## EXERCISE INPUT
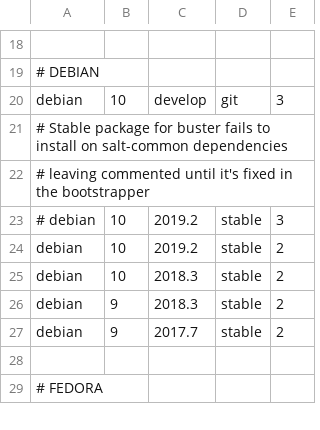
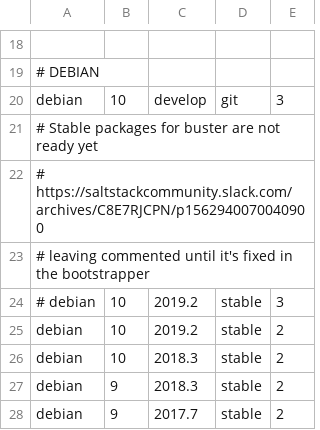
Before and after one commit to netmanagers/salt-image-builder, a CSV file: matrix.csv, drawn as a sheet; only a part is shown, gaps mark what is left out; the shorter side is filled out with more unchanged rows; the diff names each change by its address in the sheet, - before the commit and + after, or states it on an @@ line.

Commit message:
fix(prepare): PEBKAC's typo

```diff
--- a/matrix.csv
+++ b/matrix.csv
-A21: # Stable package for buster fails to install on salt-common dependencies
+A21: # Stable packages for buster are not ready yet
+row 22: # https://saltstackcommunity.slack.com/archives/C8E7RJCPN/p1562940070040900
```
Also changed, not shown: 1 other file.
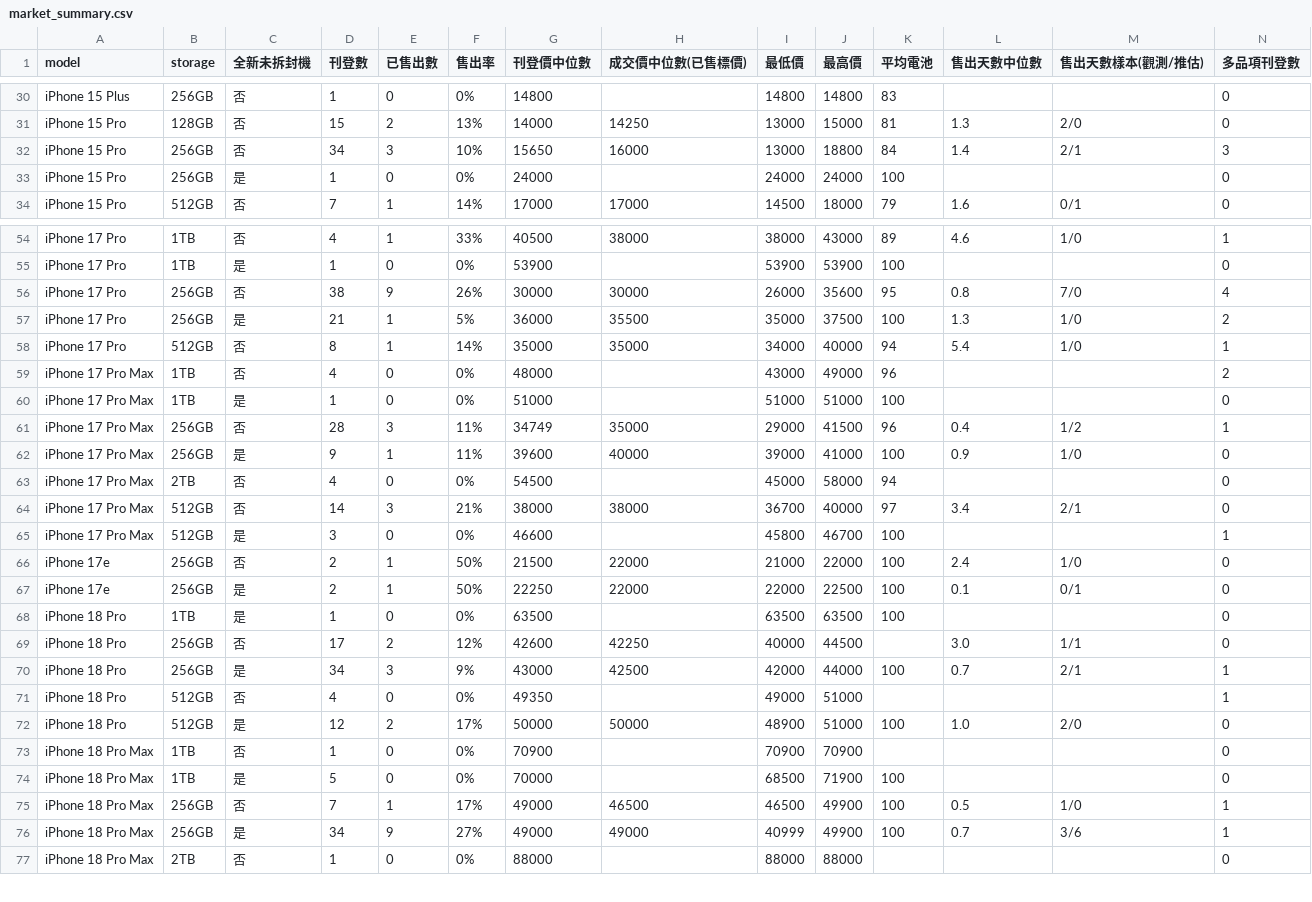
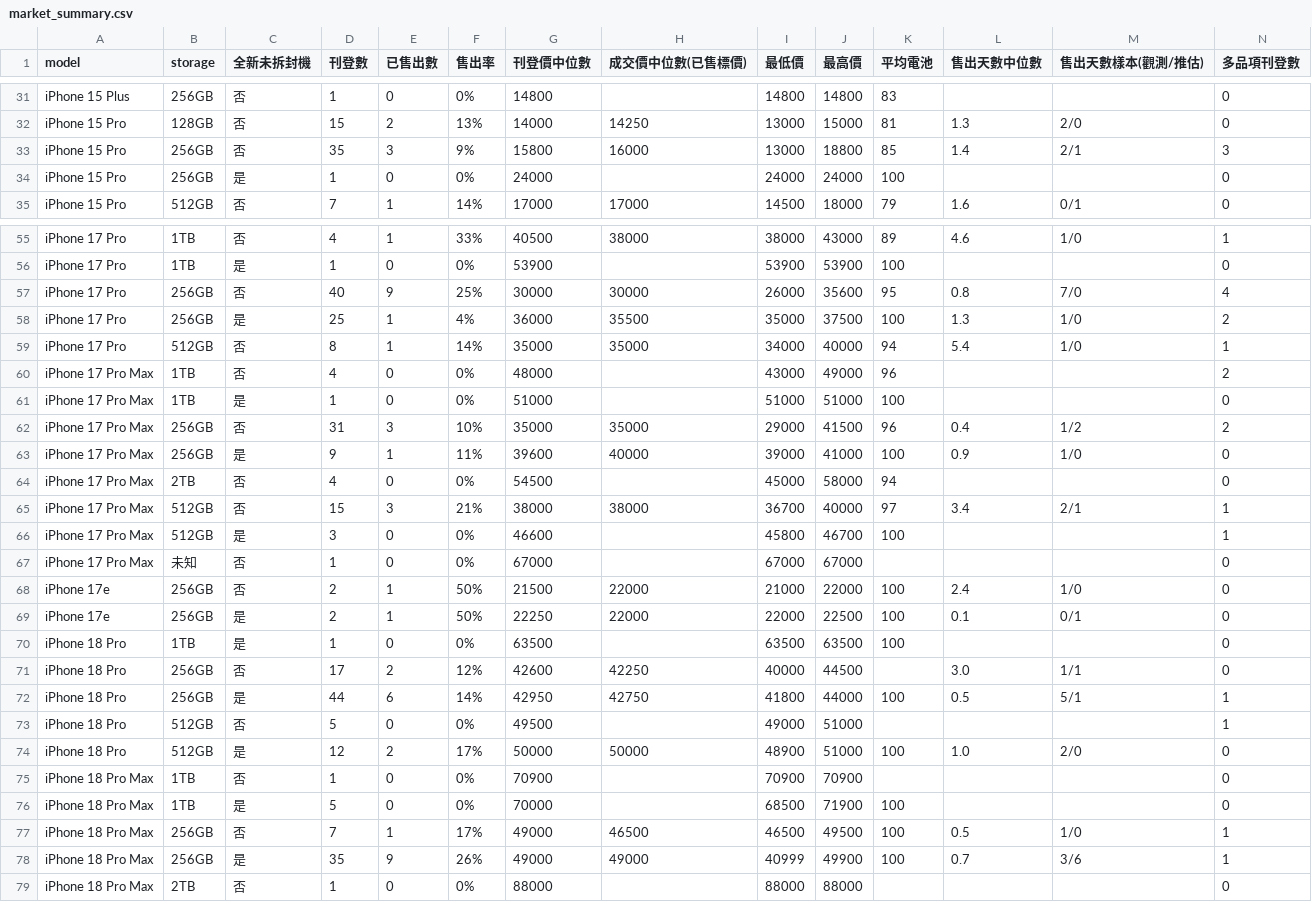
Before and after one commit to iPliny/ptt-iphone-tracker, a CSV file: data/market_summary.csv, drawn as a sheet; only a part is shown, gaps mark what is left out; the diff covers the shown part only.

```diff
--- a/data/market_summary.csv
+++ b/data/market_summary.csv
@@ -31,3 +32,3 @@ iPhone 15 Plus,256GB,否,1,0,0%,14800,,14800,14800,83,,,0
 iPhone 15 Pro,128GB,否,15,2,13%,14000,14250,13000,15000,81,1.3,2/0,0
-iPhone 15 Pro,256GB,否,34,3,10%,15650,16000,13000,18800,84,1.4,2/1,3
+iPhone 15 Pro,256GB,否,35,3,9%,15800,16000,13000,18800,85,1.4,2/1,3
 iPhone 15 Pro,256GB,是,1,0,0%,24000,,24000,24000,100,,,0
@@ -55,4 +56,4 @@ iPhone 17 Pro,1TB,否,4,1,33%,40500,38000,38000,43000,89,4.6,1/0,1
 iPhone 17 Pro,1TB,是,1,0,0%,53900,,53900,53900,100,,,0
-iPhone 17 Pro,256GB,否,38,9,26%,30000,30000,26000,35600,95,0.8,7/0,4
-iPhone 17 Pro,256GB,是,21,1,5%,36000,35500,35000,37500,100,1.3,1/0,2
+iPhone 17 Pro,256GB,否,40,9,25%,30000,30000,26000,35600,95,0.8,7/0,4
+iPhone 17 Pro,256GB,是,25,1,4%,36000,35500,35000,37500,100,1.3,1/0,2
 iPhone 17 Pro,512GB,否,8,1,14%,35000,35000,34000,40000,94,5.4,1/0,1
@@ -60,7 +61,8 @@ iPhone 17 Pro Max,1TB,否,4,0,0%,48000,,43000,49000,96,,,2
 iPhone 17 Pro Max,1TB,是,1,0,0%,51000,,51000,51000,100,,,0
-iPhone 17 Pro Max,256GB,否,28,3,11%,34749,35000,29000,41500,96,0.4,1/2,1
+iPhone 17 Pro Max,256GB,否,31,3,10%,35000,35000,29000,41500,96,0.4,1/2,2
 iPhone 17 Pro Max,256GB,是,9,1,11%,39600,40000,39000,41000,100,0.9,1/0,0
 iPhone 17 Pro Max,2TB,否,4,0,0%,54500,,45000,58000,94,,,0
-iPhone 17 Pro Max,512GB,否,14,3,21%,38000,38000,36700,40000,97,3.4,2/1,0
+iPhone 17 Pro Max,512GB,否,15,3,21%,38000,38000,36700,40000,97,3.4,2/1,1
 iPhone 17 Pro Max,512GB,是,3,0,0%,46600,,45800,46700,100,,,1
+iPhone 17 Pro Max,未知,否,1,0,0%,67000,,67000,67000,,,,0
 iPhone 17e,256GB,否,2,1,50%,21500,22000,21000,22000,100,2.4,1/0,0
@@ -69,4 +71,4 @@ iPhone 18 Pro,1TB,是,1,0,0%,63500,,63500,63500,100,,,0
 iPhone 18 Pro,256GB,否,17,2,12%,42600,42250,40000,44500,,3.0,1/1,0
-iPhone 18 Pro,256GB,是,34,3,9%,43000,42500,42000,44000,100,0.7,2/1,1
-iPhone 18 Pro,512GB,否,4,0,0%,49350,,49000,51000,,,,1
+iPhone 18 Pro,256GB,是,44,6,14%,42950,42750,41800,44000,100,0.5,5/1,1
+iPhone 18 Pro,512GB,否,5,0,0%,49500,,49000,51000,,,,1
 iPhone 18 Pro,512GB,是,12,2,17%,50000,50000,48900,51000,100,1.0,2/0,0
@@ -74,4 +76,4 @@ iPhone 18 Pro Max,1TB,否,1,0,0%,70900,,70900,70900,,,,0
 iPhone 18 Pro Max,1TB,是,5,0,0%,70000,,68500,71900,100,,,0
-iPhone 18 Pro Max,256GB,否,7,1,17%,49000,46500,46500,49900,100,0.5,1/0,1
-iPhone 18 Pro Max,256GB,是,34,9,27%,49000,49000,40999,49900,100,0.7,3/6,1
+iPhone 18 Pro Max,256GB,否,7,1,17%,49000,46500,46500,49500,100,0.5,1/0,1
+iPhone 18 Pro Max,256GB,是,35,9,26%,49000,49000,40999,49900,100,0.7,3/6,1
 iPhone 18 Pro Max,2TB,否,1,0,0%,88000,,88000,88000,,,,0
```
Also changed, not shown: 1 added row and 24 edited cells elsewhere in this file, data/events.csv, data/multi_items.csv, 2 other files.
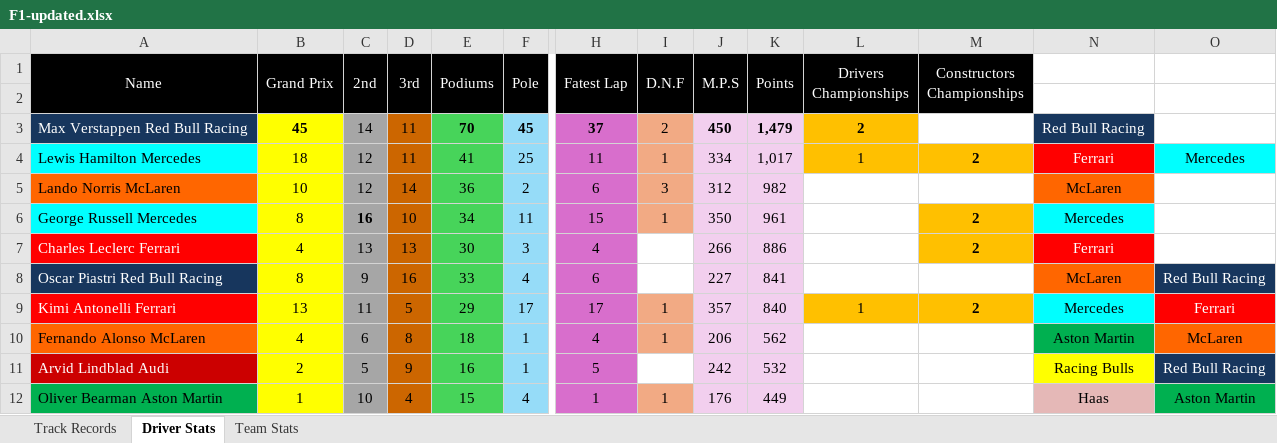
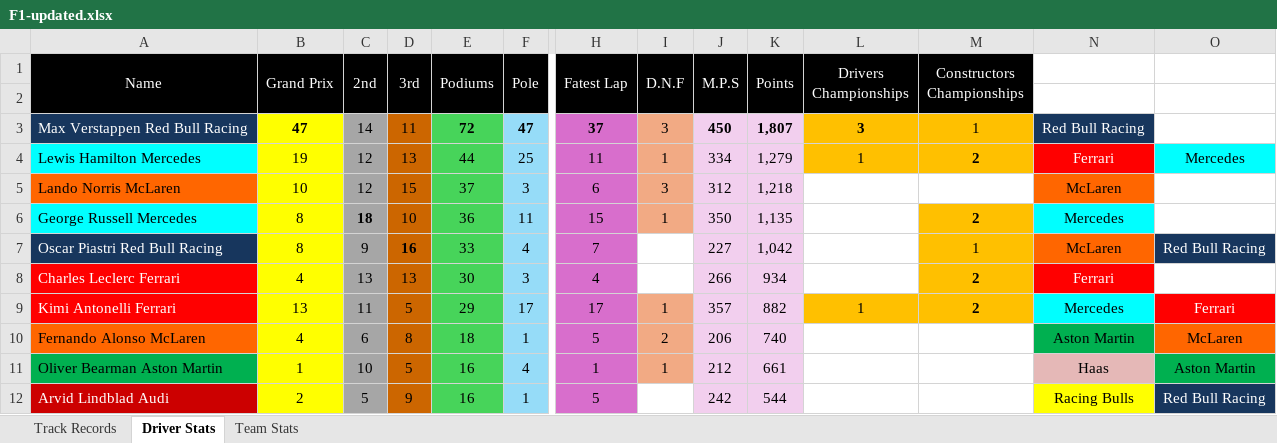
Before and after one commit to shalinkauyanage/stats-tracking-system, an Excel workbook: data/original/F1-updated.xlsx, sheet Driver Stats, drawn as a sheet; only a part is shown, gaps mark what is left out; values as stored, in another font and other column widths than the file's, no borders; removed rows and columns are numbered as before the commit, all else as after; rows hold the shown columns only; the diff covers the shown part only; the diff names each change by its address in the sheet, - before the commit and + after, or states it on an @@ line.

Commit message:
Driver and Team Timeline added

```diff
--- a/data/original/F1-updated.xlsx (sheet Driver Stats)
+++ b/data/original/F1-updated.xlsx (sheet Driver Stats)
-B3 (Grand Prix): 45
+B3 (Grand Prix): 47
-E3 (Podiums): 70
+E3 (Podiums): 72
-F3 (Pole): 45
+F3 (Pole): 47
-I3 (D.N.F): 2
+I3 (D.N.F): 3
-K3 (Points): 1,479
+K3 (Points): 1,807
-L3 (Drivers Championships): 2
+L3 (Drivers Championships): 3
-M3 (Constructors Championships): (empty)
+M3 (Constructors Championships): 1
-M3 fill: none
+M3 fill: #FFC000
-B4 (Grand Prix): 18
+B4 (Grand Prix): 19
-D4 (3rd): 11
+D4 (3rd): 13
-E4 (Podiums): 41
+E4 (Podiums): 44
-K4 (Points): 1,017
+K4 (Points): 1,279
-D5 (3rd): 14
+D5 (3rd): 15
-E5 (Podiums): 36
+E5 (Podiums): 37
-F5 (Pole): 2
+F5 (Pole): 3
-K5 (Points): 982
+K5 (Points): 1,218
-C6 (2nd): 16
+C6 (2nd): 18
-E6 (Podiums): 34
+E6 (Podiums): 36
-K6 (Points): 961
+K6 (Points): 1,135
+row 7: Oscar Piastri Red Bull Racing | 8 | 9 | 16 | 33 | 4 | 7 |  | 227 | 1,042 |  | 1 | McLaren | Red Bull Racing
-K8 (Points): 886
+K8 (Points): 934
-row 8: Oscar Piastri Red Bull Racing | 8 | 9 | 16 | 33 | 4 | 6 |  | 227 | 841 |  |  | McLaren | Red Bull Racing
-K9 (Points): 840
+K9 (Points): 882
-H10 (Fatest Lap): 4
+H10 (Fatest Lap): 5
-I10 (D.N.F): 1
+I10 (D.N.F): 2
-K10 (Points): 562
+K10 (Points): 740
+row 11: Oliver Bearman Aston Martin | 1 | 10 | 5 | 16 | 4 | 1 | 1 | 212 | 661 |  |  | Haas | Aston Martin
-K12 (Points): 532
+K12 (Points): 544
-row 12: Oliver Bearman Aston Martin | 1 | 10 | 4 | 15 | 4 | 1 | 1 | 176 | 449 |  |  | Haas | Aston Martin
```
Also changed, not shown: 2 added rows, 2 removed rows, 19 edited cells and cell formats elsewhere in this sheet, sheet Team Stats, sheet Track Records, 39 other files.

## GOAL OF THE EXERCISE
Look at each line above and note whether it holds the word "Podiums". Report how many do, as the number only.

## WRITTEN REPLY
8